May 10 1950
Lions open tour with win in Nelson.
The 1950 Lions’ tour was eagerly awaited. It was the first visit by a British team for 20 years, the 1934-46 “Kiwis” tour of Britain had been good for rugby relations, and it offered New Zealand rugby a chance to redeem itself after the All Blacks had lost all six tests played in 1949.
The Lions won this opening match comfortably, looking a team of potential rather than the finished product.
“MATCH ONE: NELSON-MARLBOROUGH-GOLDEN BY-MOTUEKA COMBINED
Trafalgar Park, Nelson, Wednesday 10 May 1950.
British Isles 24 points: Preece and Thomas tries. Thomas, six penalty goals.
Combined 3 points: Kingi, try.
Nelson rugby officials arrived at the ground at 11.00am, hopeful that none of their carefully laid plans for the opening match of the tour would go astray. The first signs were not good, for they were faced with the unscheduled task of clearing the ground of a large number of enthusiasts who had gained entry to the playing arena. That job completed, the gates were officially opened at 11.30am, by which time some 200 people had gathered. The early arrivers were those who had been unable to purchase tickets for the seating areas. Undaunted, they brought their own in the form of apple boxes and similar constructions. Two inventive people were reported to have brought kitchen steps and, having erected them inside the ground, perched on top for the duration of the afternoon.
The following description of the match is adapted from the pages of the Nelson Evening Mail –
“Trafalgar Park was in perfect order this afternoon when the British Isles team opened its tour. Although there has been little rain in Nelson for three months, the ground has been kept watered and it was ideal for fast, open rugby. The sun shone through broken high cloud and there was the lightest of sea breezes.
The playing area was ringed by the largest crowd in Nelson rugby history, 4000 being accommodated on temporary seating. Several thousand more spectators stood behind the railing that edges the cycle track, and every area of raised ground was crowded.
The interest being taken in the match throughout the Dominion was reflected in the Press box, which contained reporters from seven metropolitan Dailies, as well as representatives of overseas publications.

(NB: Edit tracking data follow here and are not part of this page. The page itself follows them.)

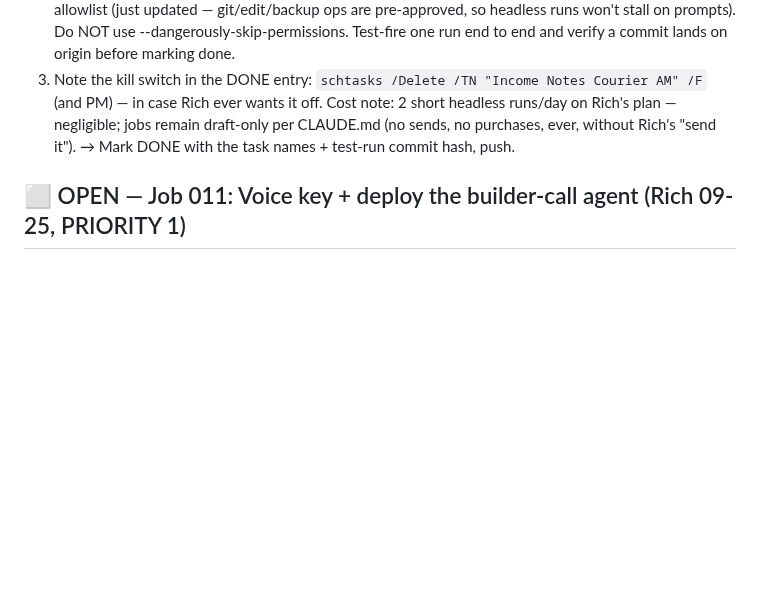
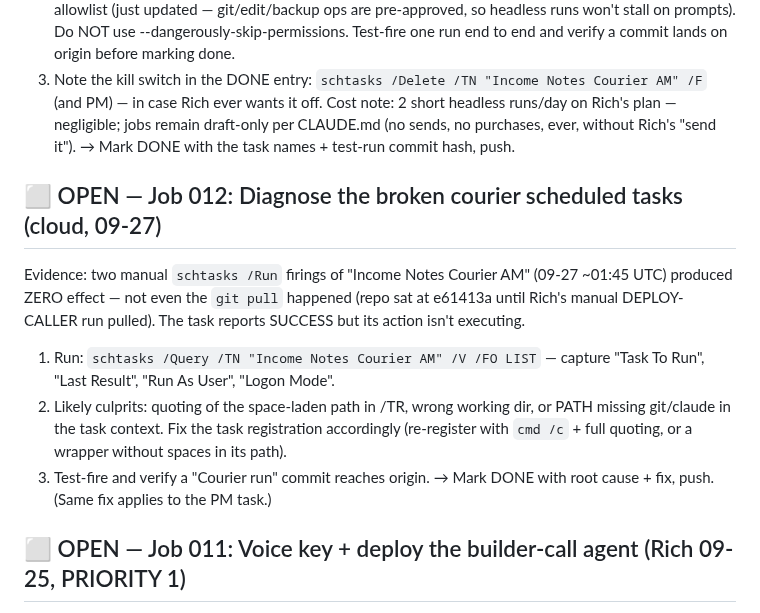
Before and after one commit to RifrafPro/C-Users-Admin-Desktop-Income-Notes, a Markdown page: vault/inbox-for-desktop.md, the part around the change. GitHub-like rendering; blank space fills up the shorter version.

Commit message:
Job 012: diagnose courier scheduled-task no-op (fires but action never executes)
Co-Authored-By: Claude Fable 5 <noreply@anthropic.com>
Claude-Session: https://claude.ai/code/session_01JAc1KaJSMiups51HBar2rh

```diff
--- a/vault/inbox-for-desktop.md
+++ b/vault/inbox-for-desktop.md
@@ -96,6 +96,18 @@ Cost note: 2 short headless runs/day on Rich's plan — negligible; jobs remain
 per CLAUDE.md (no sends, no purchases, ever, without Rich's "send it").
 → Mark DONE with the task names + test-run commit hash, push.
 
+## ⬜ OPEN — Job 012: Diagnose the broken courier scheduled tasks (cloud, 09-27)
+Evidence: two manual `schtasks /Run` firings of "Income Notes Courier AM" (09-27 ~01:45 UTC)
+produced ZERO effect — not even the `git pull` happened (repo sat at e61413a until Rich's
+manual DEPLOY-CALLER run pulled). The task reports SUCCESS but its action isn't executing.
+1. Run: `schtasks /Query /TN "Income Notes Courier AM" /V /FO LIST` — capture "Task To Run",
+   "Last Result", "Run As User", "Logon Mode".
+2. Likely culprits: quoting of the space-laden path in /TR, wrong working dir, or PATH
+   missing git/claude in the task context. Fix the task registration accordingly
+   (re-register with `cmd /c` + full quoting, or a wrapper without spaces in its path).
+3. Test-fire and verify a "Courier run" commit reaches origin.
+→ Mark DONE with root cause + fix, push. (Same fix applies to the PM task.)
+
 ## ⬜ OPEN — Job 011: Voice key + deploy the builder-call agent (Rich 09-25, PRIORITY 1)
 Rich is designing the AI to make the calls. Cloud built the deploy-ready agent config:
 `vault/automation/voice-agent-builder-buybox.md`. Your half (you're on his PC with him):
```
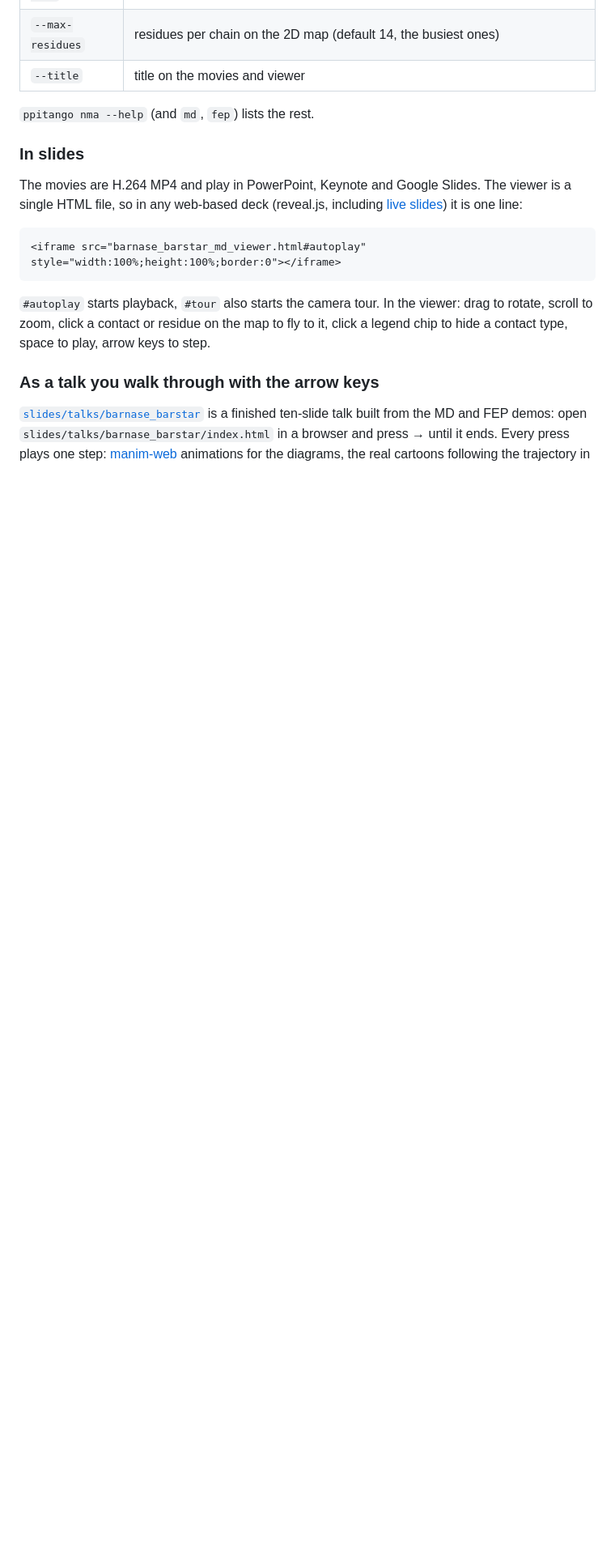
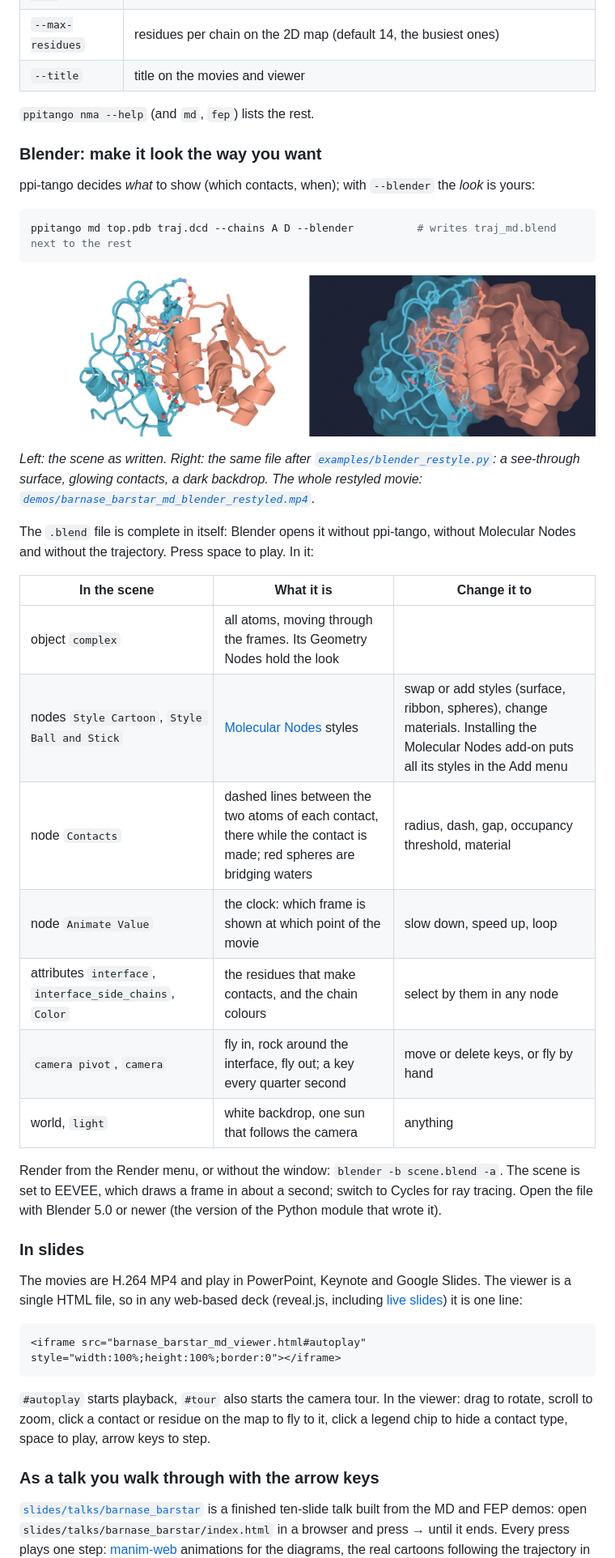
Before and after one commit to varunsharm16/ppi-tango, a Markdown page: README.md, the part around one of its changes. Shown at 81% size. Drawn GitHub-style; pictures changed too: docs/blender.jpg (added); blank space fills up the shorter version.

````diff
--- a/README.md
+++ b/README.md
@@ -126,6 +136,37 @@ contacts that go with it.
 | `--title` | title on the movies and viewer |
 
 `ppitango nma --help` (and `md`, `fep`) lists the rest.
+
+### Blender: make it look the way you want
+
+ppi-tango decides *what* to show (which contacts, when); with `--blender` the *look* is yours:
+
+```bash
+ppitango md top.pdb traj.dcd --chains A D --blender          # writes traj_md.blend next to the rest
+```
+
+![The scene as written, and restyled by a short script](docs/blender.jpg)
+
+*Left: the scene as written. Right: the same file after [`examples/blender_restyle.py`](examples/blender_restyle.py):
+a see-through surface, glowing contacts, a dark backdrop. The whole restyled movie:
+[`demos/barnase_barstar_md_blender_restyled.mp4`](demos/barnase_barstar_md_blender_restyled.mp4).*
+
+The `.blend` file is complete in itself: Blender opens it without ppi-tango, without Molecular Nodes and
+without the trajectory. Press space to play. In it:
+
+| In the scene | What it is | Change it to |
+| --- | --- | --- |
+| object `complex` | all atoms, moving through the frames. Its Geometry Nodes hold the look | |
+| nodes `Style Cartoon`, `Style Ball and Stick` | [Molecular Nodes](https://bradyajohnston.github.io/MolecularNodes/) styles | swap or add styles (surface, ribbon, spheres), change materials. Installing the Molecular Nodes add-on puts all its styles in the Add menu |
+| node `Contacts` | dashed lines between the two atoms of each contact, there while the contact is made; red spheres are bridging waters | radius, dash, gap, occupancy threshold, material |
+| node `Animate Value` | the clock: which frame is shown at which point of the movie | slow down, speed up, loop |
+| attributes `interface`, `interface_side_chains`, `Color` | the residues that make contacts, and the chain colours | select by them in any node |
+| `camera pivot`, `camera` | fly in, rock around the interface, fly out; a key every quarter second | move or delete keys, or fly by hand |
+| world, `light` | white backdrop, one sun that follows the camera | anything |
+
+Render from the Render menu, or without the window: `blender -b scene.blend -a`. The scene is set to EEVEE,
+which draws a frame in about a second; switch to Cycles for ray tracing. Open the file with Blender 5.0
+or newer (the version of the Python module that wrote it).
 
 ### In slides
 
````
Also changed, not shown: other parts of README.md (+20 -3 lines), 10 other files.
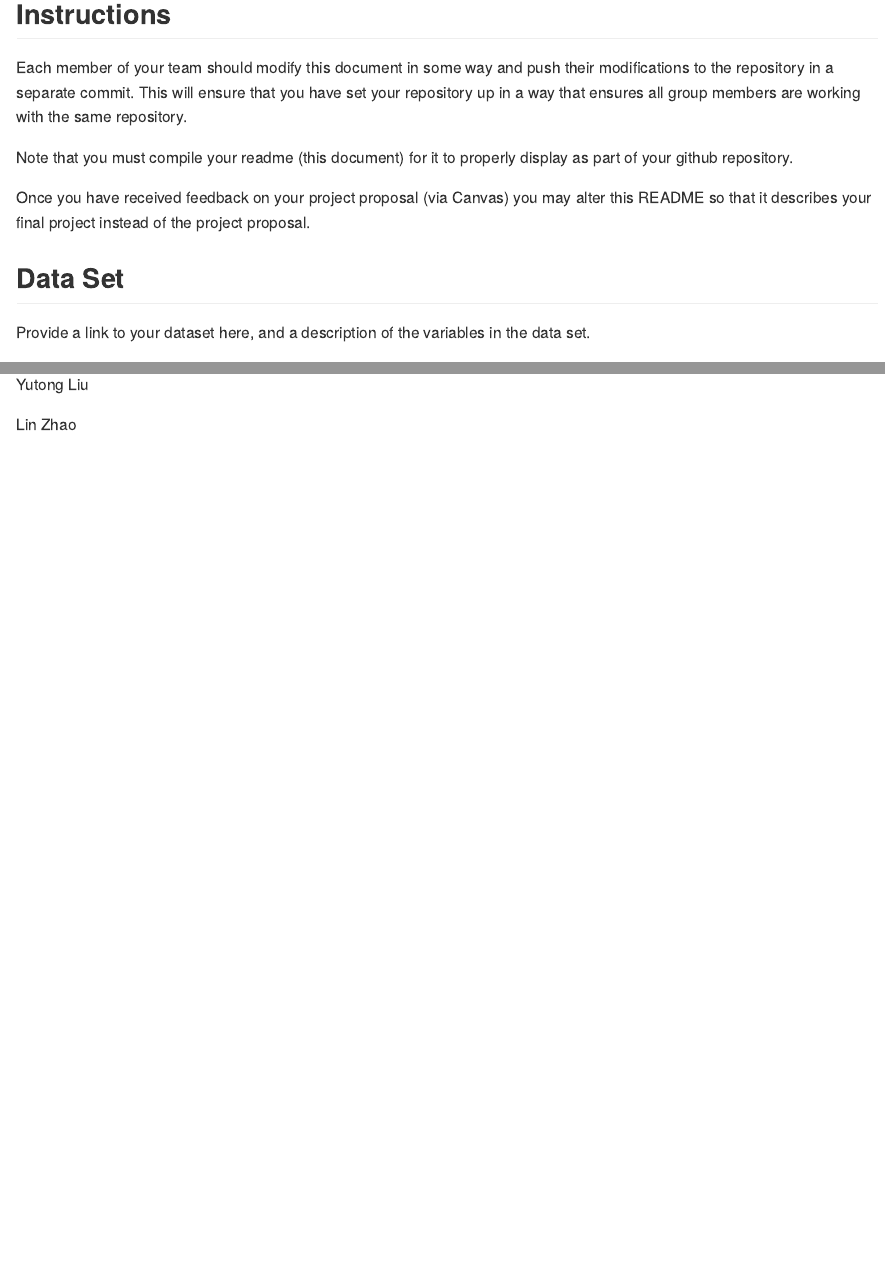
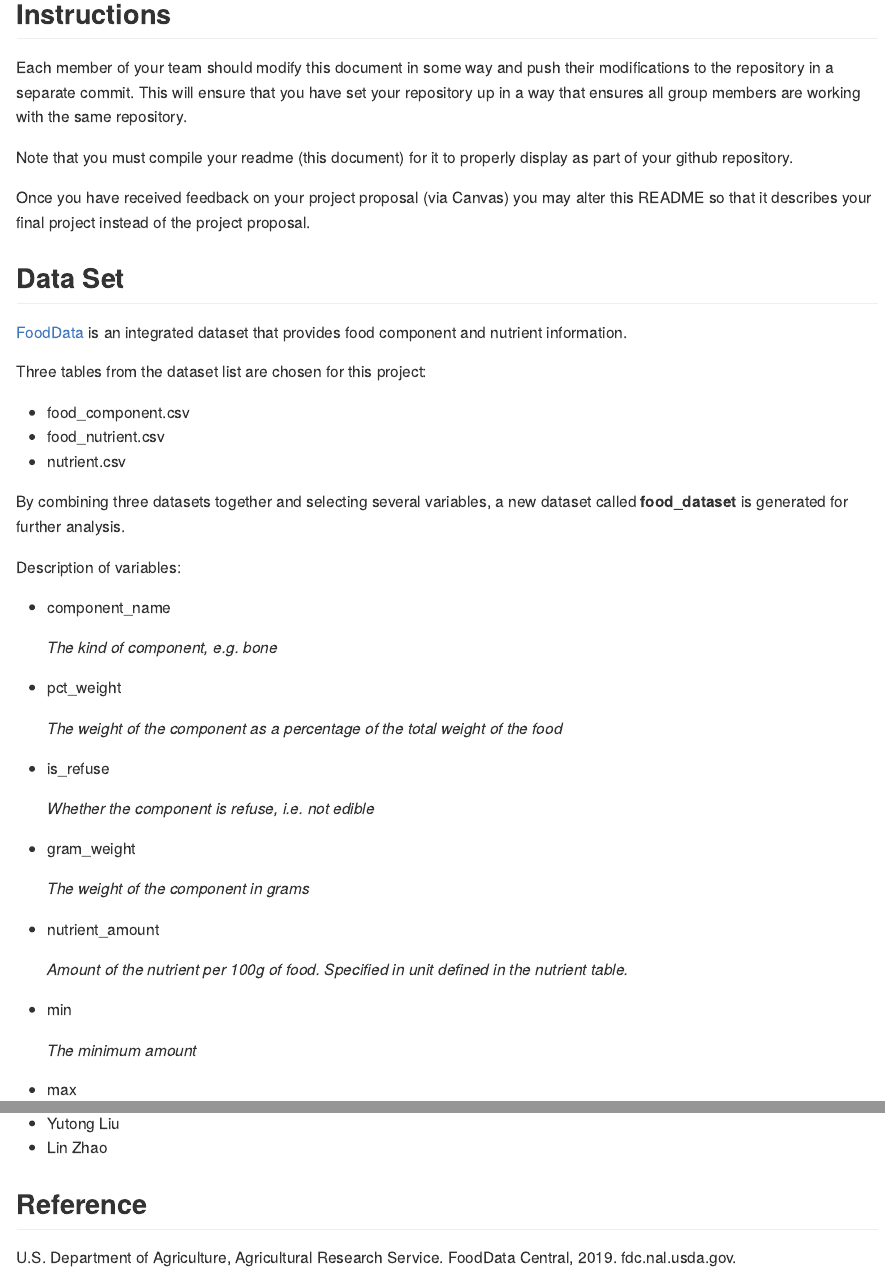
Before and after one commit to stat850-unl/project-cly, an R Markdown document (README.Rmd): the page in a window 1100 px wide, from 160 px down, and a second part further down, joined at a grey line. The pictures show the output file README.md that the author committed with the source, drawn offline in the style of GitHub.

Commit message:
readme update

```diff
--- a/README.Rmd
+++ b/README.Rmd
@@ -28,4 +28,41 @@ Note that you must compile your readme (this document) for it to properly displa
 Once you have received feedback on your project proposal (via Canvas) you may alter this README so that it describes your final project instead of the project proposal.
 
 ## Data Set
-Provide a link to your dataset here, and a description of the variables in the data set.
+
+[FoodData](https://fdc.nal.usda.gov/fdc-datasets/FoodData_Central_csv_2020-04-29.zip) is an integrated dataset that provides food component and nutrient information.
+
+Three tables from the dataset list are chosen for this project:
+
+* food_component.csv
+* food_nutrient.csv
+* nutrient.csv
+
+By combining three datasets together and selecting several variables, a new dataset called **food_dataset** is generated for further analysis.
+
+Description of variables:
+
+* component_name
+
+   _The kind of component, e.g. bone_
+
+* pct_weight
+
+   _The weight of the component as a percentage of the total weight of the food_
+
+* is_refuse
+
+   _Whether the component is refuse, i.e. not edible_
+
+* gram_weight
+
+   _The weight of the component in grams_
+
+* nutrient_amount
+
+   _Amount of the nutrient per 100g of food. Specified in unit defined in the nutrient table._
+
+* min
+
+   _The minimum amount_
+
+* max
@@ -38,2 +88,0 @@ Constanza Paz Avello Lefno
-Yutong Liu
-Lin Zhao
@@ -39,0 +91,6 @@ Lin Zhao
+* Yutong Liu
+* Lin Zhao
+
+## Reference
+
+U.S. Department of Agriculture, Agricultural Research Service. FoodData Central, 2019. fdc.nal.usda.gov.
```
Also changed, not shown: README.md, README.Rmd (18 more changed lines), 2 other files.
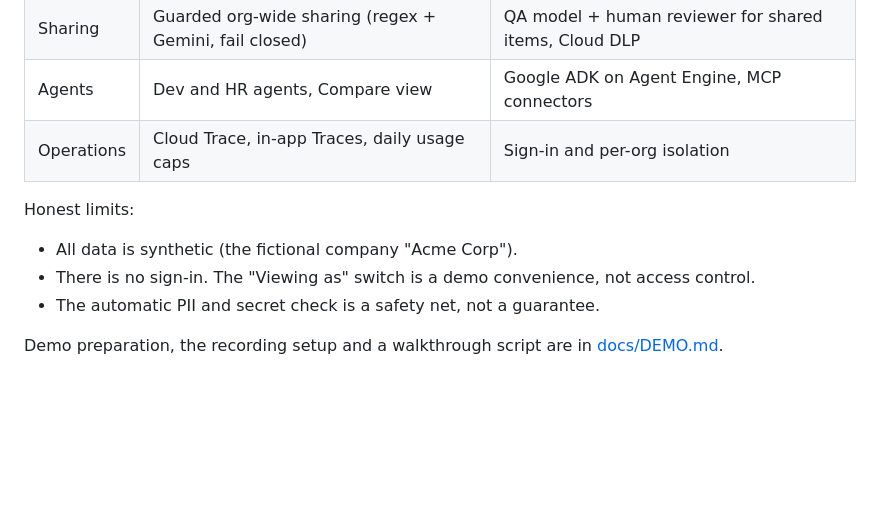
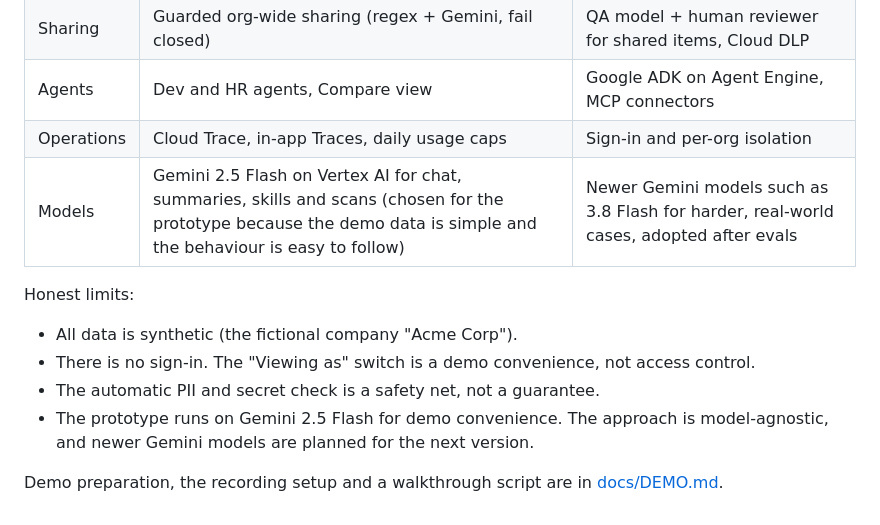
Before and after one commit to harshithballa/ai-solvers-org-mind, a Markdown page: README.md, the part around the change. Rendered like a GitHub page; blank space fills up the shorter version.

Commit message:
Add details about Gemini models and prototype limits
Updated README to include information about Gemini models and prototype limitations.

```diff
--- a/README.md
+++ b/README.md
@@ -272,10 +272,12 @@ The runtime service account needs `roles/aiplatform.user`, `roles/datastore.user
 | Sharing | Guarded org-wide sharing (regex + Gemini, fail closed) | QA model + human reviewer for shared items, Cloud DLP |
 | Agents | Dev and HR agents, Compare view | Google ADK on Agent Engine, MCP connectors |
 | Operations | Cloud Trace, in-app Traces, daily usage caps | Sign-in and per-org isolation |
+| Models | Gemini 2.5 Flash on Vertex AI for chat, summaries, skills and scans (chosen for the prototype because the demo data is simple and the behaviour is easy to follow) | Newer Gemini models such as 3.8 Flash for harder, real-world cases, adopted after evals |
 
 Honest limits:
 - All data is synthetic (the fictional company "Acme Corp").
 - There is no sign-in. The "Viewing as" switch is a demo convenience, not access control.
 - The automatic PII and secret check is a safety net, not a guarantee.
+- The prototype runs on Gemini 2.5 Flash for demo convenience. The approach is model-agnostic, and newer Gemini models are planned for the next version.
 
 Demo preparation, the recording setup and a walkthrough script are in [docs/DEMO.md](docs/DEMO.md).
```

Members of the British Isles team were singing lustily when they arrived at the park by coach at about 2.40 o clock. Small gilt Lion emblems which they have worn during their stay in Nelson were on the lapels of some of the people on the bus. The team was met at the gates by a Pipe band, and led to the dressing room.
There was a roar from the crowd as the British players took the field, a colourful picture in their bright uniform – scarlet jerseys, with the badges of the four Home Unions, white shorts and blue stockings with green tassles.
The tourists kicked off from the northern end. The British backs made two passing runs and play was in Combined’s half when Eden sent a high kick in-field. A Combined forward was off side and Thomas kicked a penalty goal after five minutes play, from 35 yards out. British Isles 3, Combined 0.
Play settled just inside British territory until Rimmer took a fair catch and put his team on attack with a well judged kick. Combined worked back to half way and from a lineout the ball reached Taylor, who kicked to touch on Britain’s 25. A pass by Eden went astray, but Taylor gathered it in and kicked across the field. Thomas secured, but was dropped by Kingi. Kingi ran across field to link up with Kearney but his pass was not a good one and it was snapped up by Cleaver.
A strong British attack developed in which the ball passed through half a dozen hands in Combined’s 25, before a penalty gave relief to the defenders. After 14 minutes Cradock was off side round a scrum and Thomas kicked a second penalty goal. 6-0.
Mullen kicked to Combined’s 25 and the ball was taken by Sharland. The touch judge did not raise his flag but the referee, who was standing on the line, had no hesitation in declaring the ball out. A section of the crowd booed the decision. Another Combined man was off side, in the same position as the previous infringement and Thomas kicked another penalty goal, post high. 9-0.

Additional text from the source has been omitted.